For Alastair, today was a chance for a few of his teammates to stretch the legs ahead of goals later in the season.

‘It was fun to have more of the flat longer sections, it more fun and fast. I hadn’t ridden the roads out to Caboolture but through the Glass House Mountains was really nice and great scenery.’

‘It was mostly tempo the whole way and everyone together and pretty big field with everyone fighting for position. We were being watched a little bit but it was great fun to be involved with everyone having a crack.’

‘I knew the run to the line was uphill so I didn’t want to go too early because there would have a been a chance of being caught, so I went just after the 200m line. I just had to go. After yesterday’s hills the body felt surprisingly well and fairly fresh. It is great to see how I am feeling and how the legs are, so it is great preparation for the coming weeks.’

The final stage of Velothon Sunshine Coast and brings with it not only the longest stage but also the most challenging feature of the entire event; Obi Obi. The leaders of the mens’ team classification, the Sydney-based Cammeray Roadies and its captain David Fanjul summed up the last two days perfectly.

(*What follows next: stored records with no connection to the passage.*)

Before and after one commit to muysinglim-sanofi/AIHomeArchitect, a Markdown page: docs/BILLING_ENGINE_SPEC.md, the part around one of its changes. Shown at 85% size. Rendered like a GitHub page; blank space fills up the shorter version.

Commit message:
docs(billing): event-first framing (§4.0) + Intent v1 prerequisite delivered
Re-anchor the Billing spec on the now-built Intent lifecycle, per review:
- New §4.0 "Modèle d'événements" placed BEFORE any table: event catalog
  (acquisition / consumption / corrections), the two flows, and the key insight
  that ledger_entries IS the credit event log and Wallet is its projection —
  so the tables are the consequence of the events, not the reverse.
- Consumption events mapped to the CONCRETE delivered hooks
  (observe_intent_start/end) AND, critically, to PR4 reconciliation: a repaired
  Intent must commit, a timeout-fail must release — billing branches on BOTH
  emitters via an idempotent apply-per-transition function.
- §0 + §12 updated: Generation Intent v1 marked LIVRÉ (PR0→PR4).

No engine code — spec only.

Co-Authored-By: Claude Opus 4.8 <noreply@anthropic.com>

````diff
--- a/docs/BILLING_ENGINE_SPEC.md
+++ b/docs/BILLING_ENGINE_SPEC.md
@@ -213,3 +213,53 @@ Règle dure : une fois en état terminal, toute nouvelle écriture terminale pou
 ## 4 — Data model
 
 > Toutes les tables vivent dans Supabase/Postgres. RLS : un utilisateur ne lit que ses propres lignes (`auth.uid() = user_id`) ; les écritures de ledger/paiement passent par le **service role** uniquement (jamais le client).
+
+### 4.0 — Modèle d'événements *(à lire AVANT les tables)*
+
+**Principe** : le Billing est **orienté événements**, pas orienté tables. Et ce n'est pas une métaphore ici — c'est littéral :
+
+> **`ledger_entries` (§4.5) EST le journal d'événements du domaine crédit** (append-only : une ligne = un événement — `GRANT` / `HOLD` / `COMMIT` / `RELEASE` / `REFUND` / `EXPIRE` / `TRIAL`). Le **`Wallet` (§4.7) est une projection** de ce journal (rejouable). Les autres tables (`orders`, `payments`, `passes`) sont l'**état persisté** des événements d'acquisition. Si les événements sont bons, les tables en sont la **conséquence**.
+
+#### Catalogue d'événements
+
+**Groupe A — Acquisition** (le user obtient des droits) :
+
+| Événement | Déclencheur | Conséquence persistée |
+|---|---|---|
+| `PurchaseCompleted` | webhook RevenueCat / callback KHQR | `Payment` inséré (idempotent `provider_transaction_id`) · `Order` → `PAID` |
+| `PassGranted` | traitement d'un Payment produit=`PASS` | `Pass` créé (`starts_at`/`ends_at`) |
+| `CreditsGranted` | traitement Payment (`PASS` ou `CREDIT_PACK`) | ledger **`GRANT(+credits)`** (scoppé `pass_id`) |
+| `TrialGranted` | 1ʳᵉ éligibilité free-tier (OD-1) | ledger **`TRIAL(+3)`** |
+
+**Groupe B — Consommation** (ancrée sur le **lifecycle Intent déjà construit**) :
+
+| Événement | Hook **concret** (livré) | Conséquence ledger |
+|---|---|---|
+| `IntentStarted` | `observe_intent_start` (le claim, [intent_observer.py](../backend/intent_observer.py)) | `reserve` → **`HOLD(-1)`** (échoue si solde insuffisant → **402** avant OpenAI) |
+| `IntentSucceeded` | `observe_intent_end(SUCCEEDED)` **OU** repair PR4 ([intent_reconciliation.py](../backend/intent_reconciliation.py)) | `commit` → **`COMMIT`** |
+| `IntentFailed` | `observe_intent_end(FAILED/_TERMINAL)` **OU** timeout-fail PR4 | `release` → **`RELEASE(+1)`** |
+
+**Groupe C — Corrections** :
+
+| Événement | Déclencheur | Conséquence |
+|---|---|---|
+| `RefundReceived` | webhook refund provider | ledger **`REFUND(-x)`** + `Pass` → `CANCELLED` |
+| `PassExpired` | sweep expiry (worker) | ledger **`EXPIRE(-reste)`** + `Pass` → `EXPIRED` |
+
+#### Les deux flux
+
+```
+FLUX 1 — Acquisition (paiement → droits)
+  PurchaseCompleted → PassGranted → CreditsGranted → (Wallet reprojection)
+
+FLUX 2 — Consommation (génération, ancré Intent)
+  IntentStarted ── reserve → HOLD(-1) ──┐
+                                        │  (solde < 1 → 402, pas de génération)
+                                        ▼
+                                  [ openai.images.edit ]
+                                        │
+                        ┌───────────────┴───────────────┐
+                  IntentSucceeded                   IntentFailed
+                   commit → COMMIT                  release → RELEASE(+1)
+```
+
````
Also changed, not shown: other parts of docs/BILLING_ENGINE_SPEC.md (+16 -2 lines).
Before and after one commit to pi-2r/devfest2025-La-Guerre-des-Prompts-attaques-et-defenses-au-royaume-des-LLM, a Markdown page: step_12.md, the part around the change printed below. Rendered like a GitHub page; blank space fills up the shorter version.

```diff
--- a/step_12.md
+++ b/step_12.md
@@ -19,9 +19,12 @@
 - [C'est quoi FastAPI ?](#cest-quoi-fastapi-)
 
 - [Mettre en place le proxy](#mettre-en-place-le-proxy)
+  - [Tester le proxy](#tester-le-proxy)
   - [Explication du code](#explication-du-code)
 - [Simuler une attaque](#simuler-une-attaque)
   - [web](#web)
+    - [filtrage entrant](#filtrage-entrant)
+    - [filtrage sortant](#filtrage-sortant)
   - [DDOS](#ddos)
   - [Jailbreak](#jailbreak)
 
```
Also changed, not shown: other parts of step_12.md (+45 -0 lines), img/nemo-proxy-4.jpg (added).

‘I think I would prefer not to give Obi Obi any thought at all,” he laughed. “I just want to go over it and roll into town. Then it will have been three days of extremely good cycling and great banter. It is a good group of people. I am really happy we have come to the Sunshine Coast.’

Tomorrow’s 150km route heads north along the coast and up into Noosa before sending riders up the gruelling climb set amidst the stunning Hinterland before a fast run back to the finish at Marrochydoore.

3 Day Velothon GC


Pos – Cat – Name – Overall – Stage 1 – Stage 2
1 Masters Philip TAAFFE (446) 06:00:55 03:29:43 02:31:12
2 Open Alex MALONE (713) 06:01:28 03:29:23 02:32:05
3 Masters Andrew YOUNG (399) 06:07:56 03:38:48 02:29:07


Pos – Cat – Name – Overall – Stage 1 – Stage 2
1 Team Lucy COLDWELL (689) 06:15:28 03:41:21 02:34:06
2 Grand Masters Shelley NISBET (303) 06:30:13 03:53:51 02:36:22
3 Team Julie HAZLETT (696) 06:37:07 04:00:46 02:36:20

Stage 2 – Details

Strava activity:
Training Peaks file:
Distance: 88km
Time: 2:33:52 (official time 2:32:05)
Total elevation: 1,058 (corrected)
Average speed: 34.4km/h
Calories burned: 1,670
Heart rate TSS: 140 (not so many pizza slices earned today)
Maximum gradient: 22 percent (following the recommended route home)